Published on

Published in: Education
  • Be the first to comment

  • Be the first to like this

No Downloads
Total Views
On Slideshare
From Embeds
Number of Embeds
Embeds 0
No embeds

No notes for slide
  • Current wave
    The mining boom isn’t ending but how do we extend its runway?

    Next waves
    Collectively gas, agribusiness, tourism, international education and wealth management have the potential to be as big as mining. Exceptional growth could add about $250 billion to the economy between 2013 and 2033.

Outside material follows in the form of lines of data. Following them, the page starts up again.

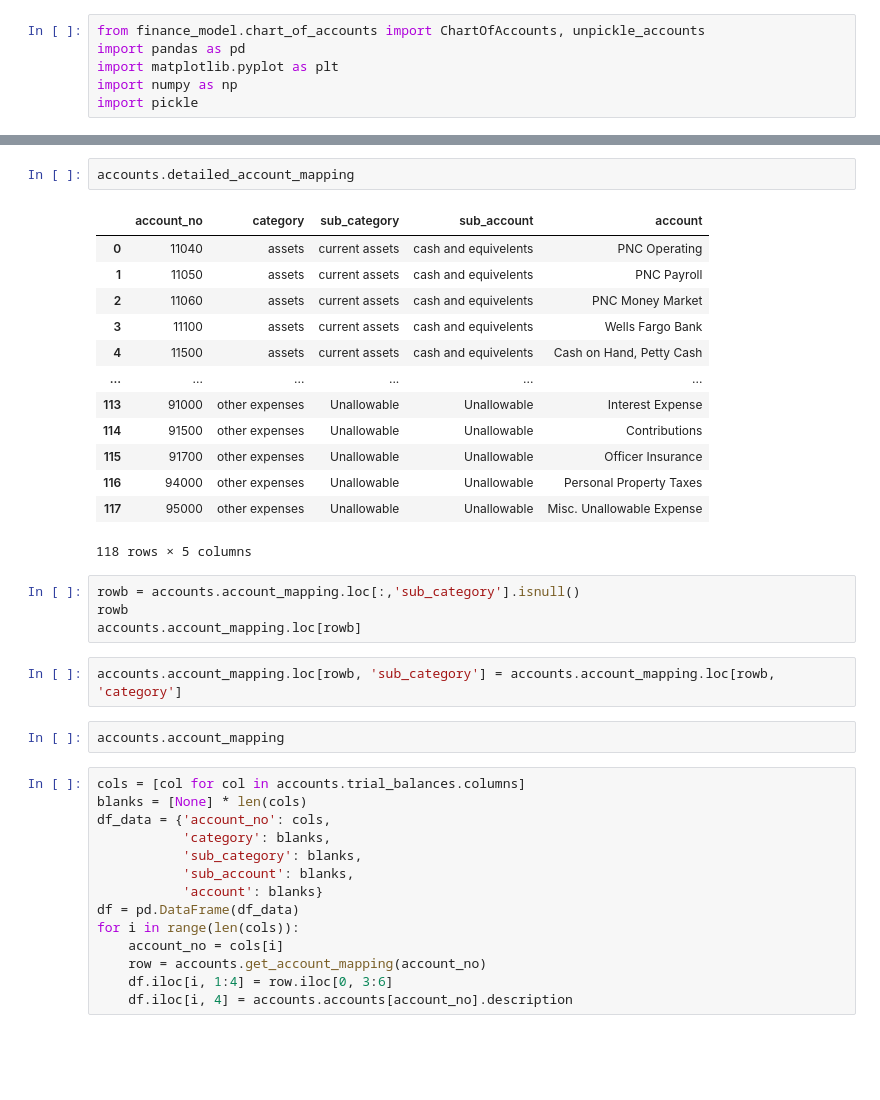
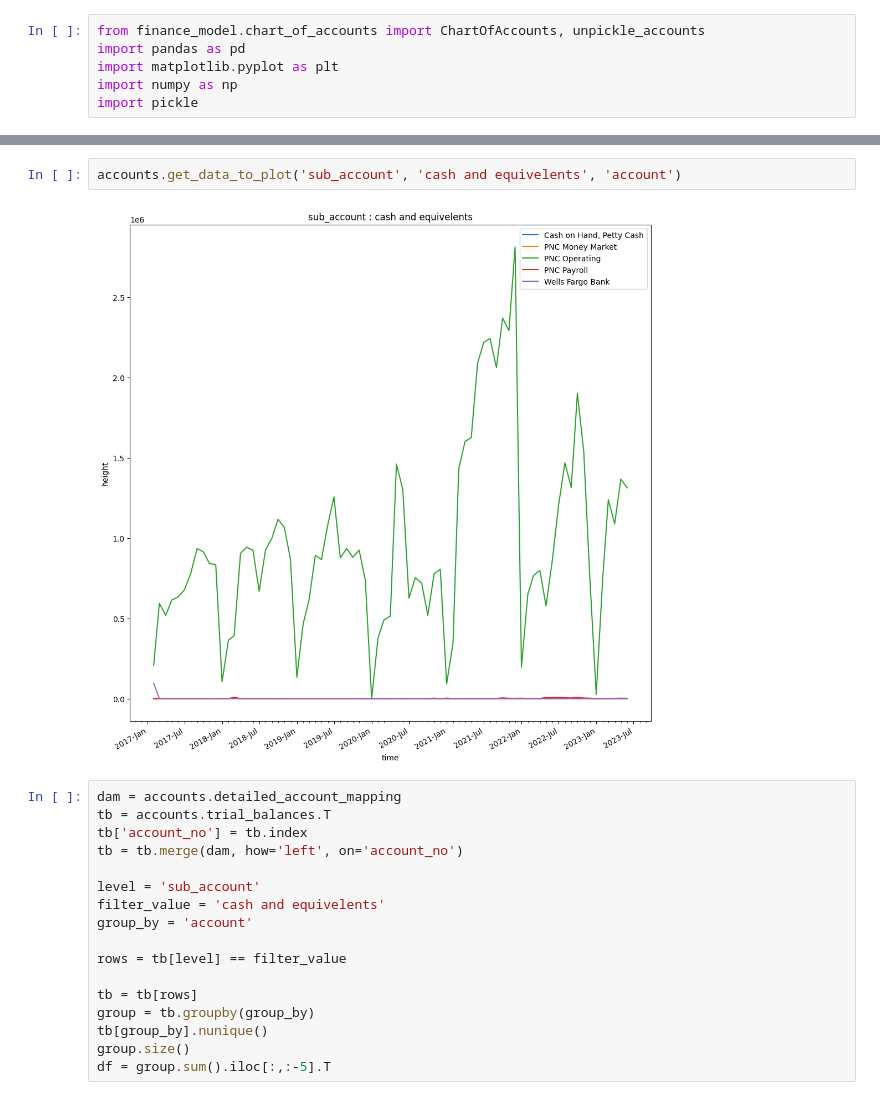
Before and after one commit to jeffwmonroe/Finance-Model, a Jupyter notebook: finance.ipynb, the cells around one changed output, grey strips where cells are left out. Saved outputs shown, nothing was run; the diff lists cells and outputs as text; blank space fills up the shorter version.

Commit message:
level changing in GUI

```diff
--- a/finance.ipynb
+++ b/finance.ipynb
@@ -32,40 +16,23 @@ accounts.account_mapping
-# %%
-accounts.detailed_account_mapping
-# %% [output]
-|  | account_no | category | sub_category | sub_account | account |
-| 0 | 11040 | assets | current assets | cash and equivelents | PNC Operating |
-| 1 | 11050 | assets | current assets | cash and equivelents | PNC Payroll |
-| 2 | 11060 | assets | current assets | cash and equivelents | PNC Money Market |
-| 3 | 11100 | assets | current assets | cash and equivelents | Wells Fargo Bank |
-| 4 | 11500 | assets | current assets | cash and equivelents | Cash on Hand, Petty Cash |
-| ... | ... | ... | ... | ... | ... |
-| 113 | 91000 | other expenses | Unallowable | Unallowable | Interest Expense |
-| 114 | 91500 | other expenses | Unallowable | Unallowable | Contributions |
-| 115 | 91700 | other expenses | Unallowable | Unallowable | Officer Insurance |
-| 116 | 94000 | other expenses | Unallowable | Unallowable | Personal Property Taxes |
-| 117 | 95000 | other expenses | Unallowable | Unallowable | Misc. Unallowable Expense |
-118 rows × 5 columns
-# %%
-rowb = accounts.account_mapping.loc[:,'sub_category'].isnull()
-rowb
-accounts.account_mapping.loc[rowb]
-# %%
-accounts.account_mapping.loc[rowb, 'sub_category'] = accounts.account_mapping.loc[rowb, 'category']
-# %%
-accounts.account_mapping
-# %%
-cols = [col for col in accounts.trial_balances.columns]
-blanks = [None] * len(cols)
-df_data = {'account_no': cols,
-           'category': blanks,
-           'sub_category': blanks,
-           'sub_account': blanks,
-           'account': blanks}
-df = pd.DataFrame(df_data)
-for i in range(len(cols)):
-    account_no = cols[i]
-    row = accounts.get_account_mapping(account_no)
-    df.iloc[i, 1:4] = row.iloc[0, 3:6]
-    df.iloc[i, 4] = accounts.accounts[account_no].description
+# %%
+accounts.get_data_to_plot('sub_account', 'cash and equivelents', 'account')
+# %% [output]
+[figure, added]
+# %%
+dam = accounts.detailed_account_mapping
+tb = accounts.trial_balances.T
+tb['account_no'] = tb.index
+tb = tb.merge(dam, how='left', on='account_no')
+
+level = 'sub_account'
+filter_value = 'cash and equivelents'
+group_by = 'account'
+
+rows = tb[level] == filter_value
+
+tb = tb[rows]
+group = tb.groupby(group_by)
+tb[group_by].nunique()
+group.size()
+df = group.sum().iloc[:,:-5].T
 # %%
 df
```
Also changed, not shown: parts of 11 cells of this notebook, 6 other files.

    Future waves
    There will also be pockets of growth to be found in the big and primarily domestic sectors that make up the bulk of
    our economy.

  • DBIA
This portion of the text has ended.